Roasting those carrots as opposed to eating them raw could drastically change your gut bacteria, a new study finds.
In research conducted in both mice and humans, scientists found that eating cooked food not only changed the bacteria in our bodies – collectively known as the microbiome – but whether these microbes’ genes were turned ‘on’ or ‘off’.
Researchers say this is because eating cooked food can boost your gut health while many raw foods contain compounds that kill microorganisms, meaning a lot of our intestinal bacteria is destroyed.
The team, led by the University of California San Francisco, says the findings help us understand which foods leave us with the most beneficial bacteria in our bodies and how our microbiomes evolved as early humans learned how to cook food.
‘Our lab and others have studied how different kinds of diet – such as vegetarian versus meat-based diets – impact the microbiome,’ said senior author Dr Peter Turnbaugh, an associate professor of microbiology and immunology at UCSF.
‘We were surprised to discover that no one had studied the fundamental question of how cooking itself alters the composition of the microbial ecosystems in our guts.’
For the study, published in the journal Nature Microbiology, the team split mice into four groups.
The rodents were fed one of four diets: raw meat, cooked meat, raw sweet potatoes or cooked sweet potatoes.
Researchers found, to their surprise, that there was no difference in the microbiomes of mice who ate raw meat versus cooked meat.

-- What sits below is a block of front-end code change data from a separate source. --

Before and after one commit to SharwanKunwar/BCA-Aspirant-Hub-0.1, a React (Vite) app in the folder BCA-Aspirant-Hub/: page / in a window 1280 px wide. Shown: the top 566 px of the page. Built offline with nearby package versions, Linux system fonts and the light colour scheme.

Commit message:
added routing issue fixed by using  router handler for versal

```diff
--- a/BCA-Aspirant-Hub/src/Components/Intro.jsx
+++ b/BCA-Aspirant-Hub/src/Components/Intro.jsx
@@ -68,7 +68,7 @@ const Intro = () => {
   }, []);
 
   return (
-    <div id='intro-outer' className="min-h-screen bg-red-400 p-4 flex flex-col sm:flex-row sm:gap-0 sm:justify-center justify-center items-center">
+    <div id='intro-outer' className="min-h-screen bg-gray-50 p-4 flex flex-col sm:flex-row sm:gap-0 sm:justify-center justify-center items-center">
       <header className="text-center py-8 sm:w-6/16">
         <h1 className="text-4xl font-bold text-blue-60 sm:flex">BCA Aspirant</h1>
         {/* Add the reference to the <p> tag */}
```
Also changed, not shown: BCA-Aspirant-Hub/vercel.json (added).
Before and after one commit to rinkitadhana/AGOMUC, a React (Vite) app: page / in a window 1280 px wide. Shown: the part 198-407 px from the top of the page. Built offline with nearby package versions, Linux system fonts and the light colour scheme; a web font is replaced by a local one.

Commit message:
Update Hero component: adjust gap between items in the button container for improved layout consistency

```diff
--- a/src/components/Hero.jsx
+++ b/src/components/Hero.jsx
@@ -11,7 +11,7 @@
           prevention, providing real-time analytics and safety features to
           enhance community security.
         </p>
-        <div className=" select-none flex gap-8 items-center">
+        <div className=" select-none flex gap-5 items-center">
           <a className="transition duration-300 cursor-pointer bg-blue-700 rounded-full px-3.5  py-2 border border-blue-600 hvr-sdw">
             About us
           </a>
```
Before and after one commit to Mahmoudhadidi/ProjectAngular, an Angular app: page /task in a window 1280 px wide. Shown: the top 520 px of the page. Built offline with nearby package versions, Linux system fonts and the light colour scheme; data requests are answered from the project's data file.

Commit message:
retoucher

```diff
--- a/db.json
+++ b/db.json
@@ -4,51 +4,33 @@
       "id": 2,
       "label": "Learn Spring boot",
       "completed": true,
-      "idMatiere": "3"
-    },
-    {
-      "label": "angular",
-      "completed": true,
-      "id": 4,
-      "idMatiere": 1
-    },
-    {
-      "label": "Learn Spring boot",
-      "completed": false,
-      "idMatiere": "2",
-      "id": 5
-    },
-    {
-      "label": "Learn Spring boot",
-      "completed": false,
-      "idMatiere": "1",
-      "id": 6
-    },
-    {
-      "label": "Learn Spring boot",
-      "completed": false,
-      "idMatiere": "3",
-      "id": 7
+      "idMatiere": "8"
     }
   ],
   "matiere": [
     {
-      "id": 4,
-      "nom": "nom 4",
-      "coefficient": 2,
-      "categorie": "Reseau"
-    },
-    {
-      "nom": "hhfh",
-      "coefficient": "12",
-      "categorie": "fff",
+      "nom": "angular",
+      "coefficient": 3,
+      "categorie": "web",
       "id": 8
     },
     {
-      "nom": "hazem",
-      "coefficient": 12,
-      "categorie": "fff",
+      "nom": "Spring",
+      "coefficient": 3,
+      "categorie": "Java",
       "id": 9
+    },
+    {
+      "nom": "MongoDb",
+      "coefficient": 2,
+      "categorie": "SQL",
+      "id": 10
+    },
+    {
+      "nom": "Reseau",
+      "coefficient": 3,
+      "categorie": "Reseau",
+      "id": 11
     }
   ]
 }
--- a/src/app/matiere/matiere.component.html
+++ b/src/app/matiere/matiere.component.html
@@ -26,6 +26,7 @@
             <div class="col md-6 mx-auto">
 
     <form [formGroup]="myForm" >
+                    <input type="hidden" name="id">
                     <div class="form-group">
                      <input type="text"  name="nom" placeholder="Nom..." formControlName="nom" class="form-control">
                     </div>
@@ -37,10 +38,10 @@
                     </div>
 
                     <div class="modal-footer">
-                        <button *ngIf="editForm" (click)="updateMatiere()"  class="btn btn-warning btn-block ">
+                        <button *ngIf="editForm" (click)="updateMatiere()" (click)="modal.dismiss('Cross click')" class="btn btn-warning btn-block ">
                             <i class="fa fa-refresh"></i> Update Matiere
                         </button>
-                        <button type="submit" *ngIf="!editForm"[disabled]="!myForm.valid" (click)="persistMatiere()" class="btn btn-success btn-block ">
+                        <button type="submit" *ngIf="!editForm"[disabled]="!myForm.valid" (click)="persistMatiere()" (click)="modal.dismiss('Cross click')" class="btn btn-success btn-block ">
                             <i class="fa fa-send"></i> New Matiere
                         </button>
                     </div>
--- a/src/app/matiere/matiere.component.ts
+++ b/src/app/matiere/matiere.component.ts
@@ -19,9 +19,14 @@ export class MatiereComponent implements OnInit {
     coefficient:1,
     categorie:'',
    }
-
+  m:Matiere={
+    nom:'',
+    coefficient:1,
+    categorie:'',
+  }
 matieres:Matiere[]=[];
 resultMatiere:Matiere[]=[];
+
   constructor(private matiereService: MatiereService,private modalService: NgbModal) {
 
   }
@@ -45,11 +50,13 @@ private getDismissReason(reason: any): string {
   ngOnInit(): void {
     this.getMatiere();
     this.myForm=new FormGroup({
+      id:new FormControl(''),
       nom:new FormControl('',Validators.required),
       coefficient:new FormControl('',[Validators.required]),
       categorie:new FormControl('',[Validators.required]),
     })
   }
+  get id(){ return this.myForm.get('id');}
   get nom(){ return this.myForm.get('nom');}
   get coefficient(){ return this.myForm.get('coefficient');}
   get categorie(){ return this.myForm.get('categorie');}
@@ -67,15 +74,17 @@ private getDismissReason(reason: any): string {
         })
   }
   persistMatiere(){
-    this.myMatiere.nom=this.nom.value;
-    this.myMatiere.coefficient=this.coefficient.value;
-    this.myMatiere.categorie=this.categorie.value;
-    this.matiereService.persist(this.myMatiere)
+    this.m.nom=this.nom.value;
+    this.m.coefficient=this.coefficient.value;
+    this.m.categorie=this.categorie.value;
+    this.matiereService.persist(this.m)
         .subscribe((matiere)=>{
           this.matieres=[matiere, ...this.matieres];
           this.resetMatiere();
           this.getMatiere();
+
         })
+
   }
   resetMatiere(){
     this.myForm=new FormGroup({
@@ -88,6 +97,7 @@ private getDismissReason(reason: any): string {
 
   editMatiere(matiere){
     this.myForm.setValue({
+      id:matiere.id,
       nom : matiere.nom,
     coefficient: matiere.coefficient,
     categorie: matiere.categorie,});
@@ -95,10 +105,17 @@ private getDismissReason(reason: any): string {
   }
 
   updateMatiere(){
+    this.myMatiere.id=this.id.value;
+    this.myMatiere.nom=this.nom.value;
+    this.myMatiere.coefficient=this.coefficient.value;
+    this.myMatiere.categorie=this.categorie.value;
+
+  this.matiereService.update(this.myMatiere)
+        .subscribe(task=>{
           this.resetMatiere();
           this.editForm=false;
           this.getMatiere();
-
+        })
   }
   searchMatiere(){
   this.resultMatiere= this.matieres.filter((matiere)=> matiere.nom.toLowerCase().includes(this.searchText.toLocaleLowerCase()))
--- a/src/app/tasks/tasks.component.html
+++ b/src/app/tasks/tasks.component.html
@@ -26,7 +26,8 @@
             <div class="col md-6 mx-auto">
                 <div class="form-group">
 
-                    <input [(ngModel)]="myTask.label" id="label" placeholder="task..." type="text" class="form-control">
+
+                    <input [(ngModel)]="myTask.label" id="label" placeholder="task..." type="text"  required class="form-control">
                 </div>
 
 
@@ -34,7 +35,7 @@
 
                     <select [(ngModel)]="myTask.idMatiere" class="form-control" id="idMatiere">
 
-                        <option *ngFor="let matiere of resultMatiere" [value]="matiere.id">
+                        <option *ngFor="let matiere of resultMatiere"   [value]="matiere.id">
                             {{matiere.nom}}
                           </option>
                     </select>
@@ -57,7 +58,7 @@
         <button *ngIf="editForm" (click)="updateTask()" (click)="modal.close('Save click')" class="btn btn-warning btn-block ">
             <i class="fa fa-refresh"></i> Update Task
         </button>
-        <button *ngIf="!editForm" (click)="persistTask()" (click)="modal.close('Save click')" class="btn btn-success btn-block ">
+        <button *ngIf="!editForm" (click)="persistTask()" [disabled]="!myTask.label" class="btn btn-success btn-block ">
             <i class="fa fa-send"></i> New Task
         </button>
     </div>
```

However, there was a significant difference between the mice who ate raw sweet potatoes and cooked sweet potatoes.
Not only was the bacteria in their bodies different, but also whether certain genes were ‘on’ or ‘off’ and the metabolic products – such as waste – produced by the body.
When the team did the same experiment with an assortment of vegetables – including white potatoes, corn, peas, carrots and beets – they got the same results.
Researchers say one of the reasons for these changes is that several raw foods contain antimicrobial compounds that damage or kill bacteria in our bodies.
‘We were surprised to see that the differences were not only due to changing carbohydrate metabolism but also may be driven by the chemicals found in plants,’ Dr Turnbaugh said.
‘To me, this really highlights the importance of considering the other components of our diet and how they impact gut bacteria.’
UCSF researchers wanted to see if similar microbiome changes would occur in humans and partnered with a professional chef to prepare raw and cooked menus.
Participants tried each diet for three days in random order and then provided stool samples.
The samples revealed that the microbiomes of those who ate a raw diet versus a cooked diet were distinctly different.
‘It was exciting to see that the impact of cooking we see in rodents is also relevant to humans, although interestingly, the specifics of how the microbiome was affected differed between the two species,’ Dr Turnbaugh said.
‘We’re very interested in doing larger and longer intervention and observational studies in humans to understand the impact of longer-term dietary changes.’